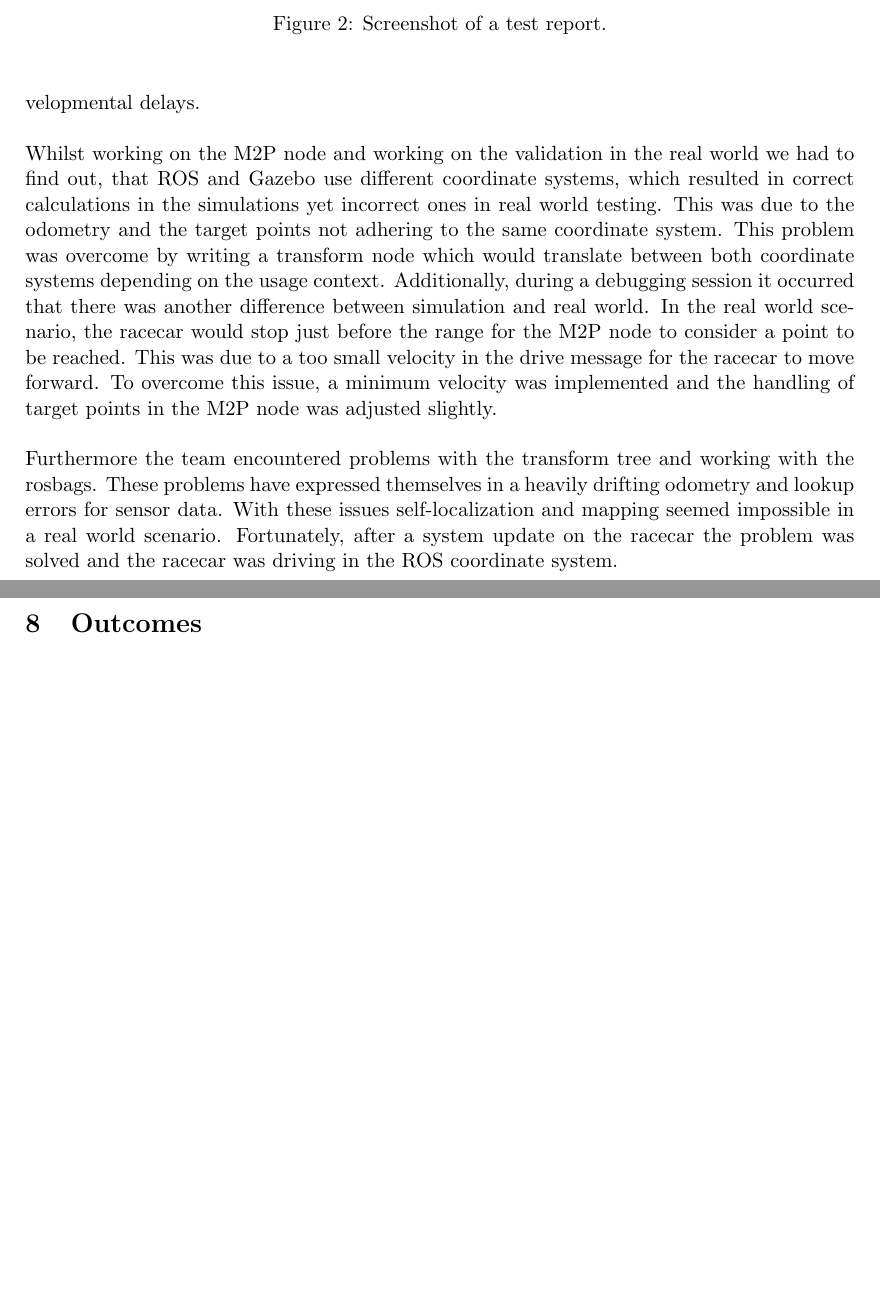
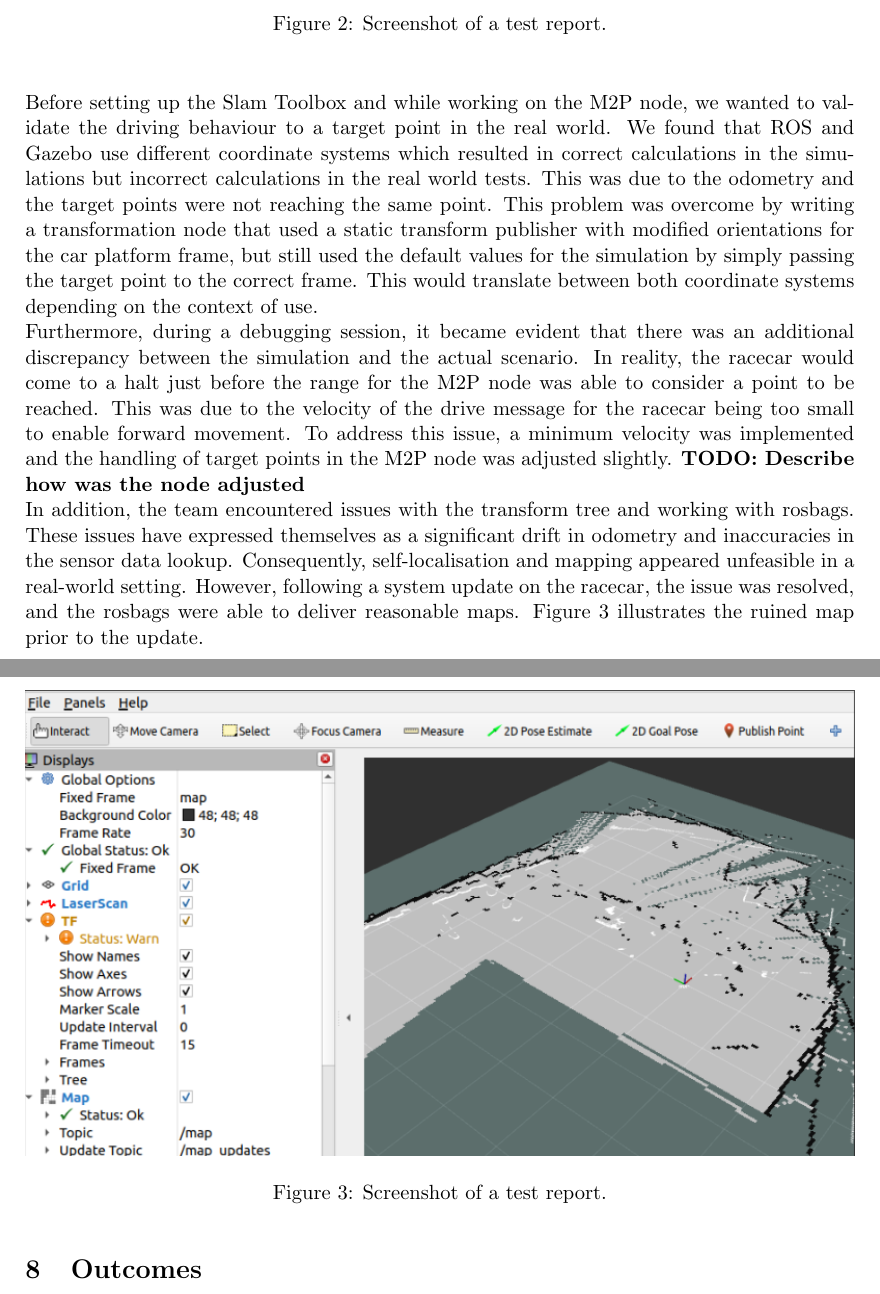
Before and after one commit to VicenteMoraes/race-car-buggy-busters, a LaTeX document (report/main.tex, which reads report/challenges.tex): two parts of pages 11 and 12 of 13 before the commit and two parts of pages 11 and 12 of 14 after it, joined at a grey line, cut so that both start at the same text, the shorter picture padded with empty space. Compiled offline with pdfLaTeX.

Commit message:
Reformulate challenges section

```diff
--- a/report/challenges.tex
+++ b/report/challenges.tex
@@ -1,6 +1,16 @@
-\textbf{TODO: Rework chapter and give more technical explanations.} During the development of the project the team faced multiple challenges. The core problem of the project was the translation of the car's behavior from the simulation into the real world. The following challenges required a lot of time to handle and overcome, which resulted in unexpected developmental delays.\\
+During the development of the project, the team encountered a number of challenges. The primary issue was translating the car's behaviour from the simulation into the actual environment. The subsequent challenges required significant time and effort to address, resulting in unanticipated delays in the project timeline.
 \newline
-Whilst working on the M2P node and working on the validation in the real world we had to find out, that ROS and Gazebo use different coordinate systems, which resulted in correct calculations in the simulations yet incorrect ones in real world testing. This was due to the odometry and the target points not adhering to the same coordinate system. This problem was overcome by writing a transform node which would translate between both coordinate systems depending on the usage context.
-Additionally, during a debugging session it occurred that there was another difference between simulation and real world. In the real world scenario, the racecar would stop just before the range for the M2P node to consider a point to be reached. This was due to a too small velocity in the drive message for the racecar to move forward. To overcome this issue, a minimum velocity was implemented and the handling of target points in the M2P node was adjusted slightly.\\
+Before setting up the Slam Toolbox and while working on the M2P node, we wanted to validate the driving behaviour to a target point in the real world. We found that ROS and Gazebo use different coordinate systems which resulted in correct calculations in the simulations but incorrect calculations in the real world tests. This was due to the odometry and the target points were not reaching the same point. This problem was overcome by writing a transformation node that used a static transform publisher with modified orientations for the car platform frame, but still used the default values for the simulation by simply passing the target point to the correct frame. This would translate between both coordinate systems depending on the context of use.\\
+Furthermore, during a debugging session, it became evident that there was an additional discrepancy between the simulation and the actual scenario. In reality, the racecar would come to a halt just before the range for the M2P node was able to consider a point to be reached. This was due to the velocity of the drive message for the racecar being too small to enable forward movement. To address this issue, a minimum velocity was implemented and the handling of target points in the M2P node was adjusted slightly. \textbf{TODO: Describe how was the node adjusted}
 \newline
-Furthermore the team encountered problems with the transform tree and working with the rosbags. These problems have expressed themselves in a heavily drifting odometry and lookup errors for sensor data. With these issues self-localization and mapping seemed impossible in a real world scenario. Fortunately, after a system update on the racecar the problem was solved and the racecar was driving in the ROS coordinate system.
+In addition, the team encountered issues with the transform tree and working with rosbags. These issues have expressed themselves as a significant drift in odometry and inaccuracies in the sensor data lookup. Consequently, self-localisation and mapping appeared unfeasible in a real-world setting. However, following a system update on the racecar, the issue was resolved, and the rosbags were able to deliver reasonable maps. Figure \ref{fig:map} illustrates the ruined map prior to the update.
+
+\begin{figure}[htp]
+	\vskip 0.2in
+	\begin{center}
+		\centerline{\includegraphics[width=\columnwidth]{mapping.png}}
+		\caption{Screenshot of a test report.}
+		\label{fig:map}
+	\end{center}
+	\vskip -0.2in
+\end{figure}
```
Also changed, not shown: report/images/mapping.png (added).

****

**PROBLEM REQUIREMENTS:**
With the images left out, set down every entry exactly.

**ANSWER SECTION:**
Before and after one commit to VicenteMoraes/race-car-buggy-busters, a LaTeX document (report/main.tex, which reads report/challenges.tex): two parts of pages 11 and 12 of 13 before the commit and two parts of pages 11 and 12 of 14 after it, joined at a grey line, cut so that both start at the same text, the shorter picture padded with empty space. Compiled offline with pdfLaTeX.

Commit message:
Reformulate challenges section

```diff
--- a/report/challenges.tex
+++ b/report/challenges.tex
@@ -1,6 +1,16 @@
-\textbf{TODO: Rework chapter and give more technical explanations.} During the development of the project the team faced multiple challenges. The core problem of the project was the translation of the car's behavior from the simulation into the real world. The following challenges required a lot of time to handle and overcome, which resulted in unexpected developmental delays.\\
+During the development of the project, the team encountered a number of challenges. The primary issue was translating the car's behaviour from the simulation into the actual environment. The subsequent challenges required significant time and effort to address, resulting in unanticipated delays in the project timeline.
 \newline
-Whilst working on the M2P node and working on the validation in the real world we had to find out, that ROS and Gazebo use different coordinate systems, which resulted in correct calculations in the simulations yet incorrect ones in real world testing. This was due to the odometry and the target points not adhering to the same coordinate system. This problem was overcome by writing a transform node which would translate between both coordinate systems depending on the usage context.
-Additionally, during a debugging session it occurred that there was another difference between simulation and real world. In the real world scenario, the racecar would stop just before the range for the M2P node to consider a point to be reached. This was due to a too small velocity in the drive message for the racecar to move forward. To overcome this issue, a minimum velocity was implemented and the handling of target points in the M2P node was adjusted slightly.\\
+Before setting up the Slam Toolbox and while working on the M2P node, we wanted to validate the driving behaviour to a target point in the real world. We found that ROS and Gazebo use different coordinate systems which resulted in correct calculations in the simulations but incorrect calculations in the real world tests. This was due to the odometry and the target points were not reaching the same point. This problem was overcome by writing a transformation node that used a static transform publisher with modified orientations for the car platform frame, but still used the default values for the simulation by simply passing the target point to the correct frame. This would translate between both coordinate systems depending on the context of use.\\
+Furthermore, during a debugging session, it became evident that there was an additional discrepancy between the simulation and the actual scenario. In reality, the racecar would come to a halt just before the range for the M2P node was able to consider a point to be reached. This was due to the velocity of the drive message for the racecar being too small to enable forward movement. To address this issue, a minimum velocity was implemented and the handling of target points in the M2P node was adjusted slightly. \textbf{TODO: Describe how was the node adjusted}
 \newline
-Furthermore the team encountered problems with the transform tree and working with the rosbags. These problems have expressed themselves in a heavily drifting odometry and lookup errors for sensor data. With these issues self-localization and mapping seemed impossible in a real world scenario. Fortunately, after a system update on the racecar the problem was solved and the racecar was driving in the ROS coordinate system.
+In addition, the team encountered issues with the transform tree and working with rosbags. These issues have expressed themselves as a significant drift in odometry and inaccuracies in the sensor data lookup. Consequently, self-localisation and mapping appeared unfeasible in a real-world setting. However, following a system update on the racecar, the issue was resolved, and the rosbags were able to deliver reasonable maps. Figure \ref{fig:map} illustrates the ruined map prior to the update.
+
+\begin{figure}[htp]
+	\vskip 0.2in
+	\begin{center}
+		\centerline{\includegraphics[width=\columnwidth]{mapping.png}}
+		\caption{Screenshot of a test report.}
+		\label{fig:map}
+	\end{center}
+	\vskip -0.2in
+\end{figure}
```
Also changed, not shown: report/images/mapping.png (added).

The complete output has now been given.